Riding a controlled explosion astride a snarling 1,500 horsepower engine
See and believe
Visitors to Renishaw’s stand at MACH 2008 (hall 5, stand 5140) will be able to see Team Salakazi’s amazing KTM Super Twin nitromethane fuelled dragster which takes just 6.7 seconds to cover a 1/4 mile race track, achieving speeds of around 200 miles per hour. Aided by Renishaw’s rotary magnetic encoders that monitor crankshaft position and clutch speed, this 360kg ‘rocket’ generates 1,500 hp from just a 1995 cc engine.
Riding a controlled explosion
Not many people would even consider sitting astride a snarling 1,500 horsepower engine travelling at over 300 km per hour. But Jaska Salakazi from Finland has made a very successful career of it, becoming the first person in the world to break the magical seven-second barrier over a quarter of a mile on a Super Twin Top Fuel bike. So what gives him the confidence to take the bike to its limits, whatever the conditions?
Since 2000, the speed-obsessed six-man team at Salakazi Racing has continually designed, built and refined its KTM Super twin powered Dragster. A recent modification is the addition of two RM22 compact high-speed rotary magnetic encoders, produced by Renishaw’s partner company RLS d.o.o. in Slovenia. These measure clutch speed and monitor the position of the engine’s crankshaft, helping to take the bike to unsurpassed speeds. Within a split second the 1995 cc engine screams to 7,500 rpm.
Clutch slippage, traction and road conditions can all be precisely determined by comparing values from the encoders, providing the team’s technicians with the vital data to pre-program the bike and make final adjustments to the first stage counterweights before the race begins. Where milliseconds are crucial, the encoders enable the team to optimise clutch engagement and maximise speed and acceleration on the spot.
Magnetic encoders are critical to success
The team’s technology guru, Petri Mäkinen, is quick to recognise the importance of the Renishaw encoders. “We need to read the clutch speed even before the rear tyre has completed its first full rotation. The data they provide us with beforehand is critically important – we couldn’t obtain it or preset the clutch any other way. They’ve been such a success that during the next two years we’ll also use the encoders to control the ignition advance and adjust the cams”.

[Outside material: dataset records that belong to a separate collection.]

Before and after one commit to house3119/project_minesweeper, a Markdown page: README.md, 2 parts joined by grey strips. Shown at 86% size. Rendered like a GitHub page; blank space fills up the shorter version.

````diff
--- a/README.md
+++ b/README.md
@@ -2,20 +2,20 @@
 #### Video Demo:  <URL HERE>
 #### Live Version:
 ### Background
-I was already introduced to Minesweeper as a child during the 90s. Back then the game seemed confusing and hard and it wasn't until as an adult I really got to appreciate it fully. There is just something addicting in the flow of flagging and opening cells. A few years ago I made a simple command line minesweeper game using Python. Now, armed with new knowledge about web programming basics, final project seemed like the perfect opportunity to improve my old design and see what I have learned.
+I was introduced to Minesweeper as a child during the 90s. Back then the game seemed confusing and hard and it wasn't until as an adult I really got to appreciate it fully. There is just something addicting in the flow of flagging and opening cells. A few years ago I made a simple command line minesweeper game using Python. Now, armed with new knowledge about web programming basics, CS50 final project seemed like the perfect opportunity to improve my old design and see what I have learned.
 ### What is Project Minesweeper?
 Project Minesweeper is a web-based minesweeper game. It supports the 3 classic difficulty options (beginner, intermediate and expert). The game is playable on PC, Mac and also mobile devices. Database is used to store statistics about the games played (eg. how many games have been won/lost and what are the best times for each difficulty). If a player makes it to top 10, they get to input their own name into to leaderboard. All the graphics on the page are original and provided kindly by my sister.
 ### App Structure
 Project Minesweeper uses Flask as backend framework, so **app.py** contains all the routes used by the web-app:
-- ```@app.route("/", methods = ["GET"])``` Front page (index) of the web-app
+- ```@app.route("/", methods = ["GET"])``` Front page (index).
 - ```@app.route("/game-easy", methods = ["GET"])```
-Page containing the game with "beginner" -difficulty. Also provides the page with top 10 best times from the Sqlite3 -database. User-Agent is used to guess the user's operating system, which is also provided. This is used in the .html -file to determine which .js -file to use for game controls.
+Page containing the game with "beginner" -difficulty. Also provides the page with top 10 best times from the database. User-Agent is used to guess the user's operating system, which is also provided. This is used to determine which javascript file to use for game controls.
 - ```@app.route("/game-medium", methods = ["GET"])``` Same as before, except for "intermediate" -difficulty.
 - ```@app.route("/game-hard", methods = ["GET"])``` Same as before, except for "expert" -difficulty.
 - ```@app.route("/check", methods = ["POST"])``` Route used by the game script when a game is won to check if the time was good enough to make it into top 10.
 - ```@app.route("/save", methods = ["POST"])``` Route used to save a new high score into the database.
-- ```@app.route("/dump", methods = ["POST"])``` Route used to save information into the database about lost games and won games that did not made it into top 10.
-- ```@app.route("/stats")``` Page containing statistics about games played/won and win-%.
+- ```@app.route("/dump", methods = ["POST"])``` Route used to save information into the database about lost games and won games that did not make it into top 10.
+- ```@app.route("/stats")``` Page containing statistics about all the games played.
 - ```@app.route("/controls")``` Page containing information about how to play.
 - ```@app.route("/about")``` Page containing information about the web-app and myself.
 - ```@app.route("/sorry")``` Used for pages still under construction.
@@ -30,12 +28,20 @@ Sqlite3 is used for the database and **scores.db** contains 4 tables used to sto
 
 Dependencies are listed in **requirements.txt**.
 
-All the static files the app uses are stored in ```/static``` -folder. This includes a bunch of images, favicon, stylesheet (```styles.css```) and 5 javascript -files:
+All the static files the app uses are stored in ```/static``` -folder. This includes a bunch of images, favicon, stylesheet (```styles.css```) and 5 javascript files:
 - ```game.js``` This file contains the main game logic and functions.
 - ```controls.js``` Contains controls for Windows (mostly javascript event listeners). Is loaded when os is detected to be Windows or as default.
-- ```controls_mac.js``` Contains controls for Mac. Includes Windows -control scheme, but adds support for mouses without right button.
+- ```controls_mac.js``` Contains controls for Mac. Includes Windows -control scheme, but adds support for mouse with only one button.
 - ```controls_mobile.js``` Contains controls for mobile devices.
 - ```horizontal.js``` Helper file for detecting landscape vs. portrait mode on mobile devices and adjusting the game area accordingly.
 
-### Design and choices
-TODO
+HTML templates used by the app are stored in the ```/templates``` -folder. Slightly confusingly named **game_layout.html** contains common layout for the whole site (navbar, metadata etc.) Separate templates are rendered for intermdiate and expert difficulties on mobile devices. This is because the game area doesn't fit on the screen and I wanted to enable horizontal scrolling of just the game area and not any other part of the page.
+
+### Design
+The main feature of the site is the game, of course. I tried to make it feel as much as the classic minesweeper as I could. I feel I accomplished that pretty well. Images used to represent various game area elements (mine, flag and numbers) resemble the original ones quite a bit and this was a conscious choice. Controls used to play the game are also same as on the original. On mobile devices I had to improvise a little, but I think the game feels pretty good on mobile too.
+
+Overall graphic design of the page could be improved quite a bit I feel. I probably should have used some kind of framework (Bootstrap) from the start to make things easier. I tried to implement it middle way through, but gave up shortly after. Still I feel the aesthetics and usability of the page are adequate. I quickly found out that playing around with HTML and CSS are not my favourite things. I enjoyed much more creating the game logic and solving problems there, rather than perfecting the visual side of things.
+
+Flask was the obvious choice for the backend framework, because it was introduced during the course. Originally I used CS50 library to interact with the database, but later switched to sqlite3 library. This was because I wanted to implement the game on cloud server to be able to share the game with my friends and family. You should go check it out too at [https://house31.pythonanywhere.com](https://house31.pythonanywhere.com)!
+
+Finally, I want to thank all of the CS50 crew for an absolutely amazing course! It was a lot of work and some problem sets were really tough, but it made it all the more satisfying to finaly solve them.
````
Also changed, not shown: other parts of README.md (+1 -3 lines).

Visitors to the Renishaw stand will also be able to see new probing systems, calibration and encoder products that will speed up manufacturing processes and minimise the cost of poor quality for a wide range of machining and measurement applications.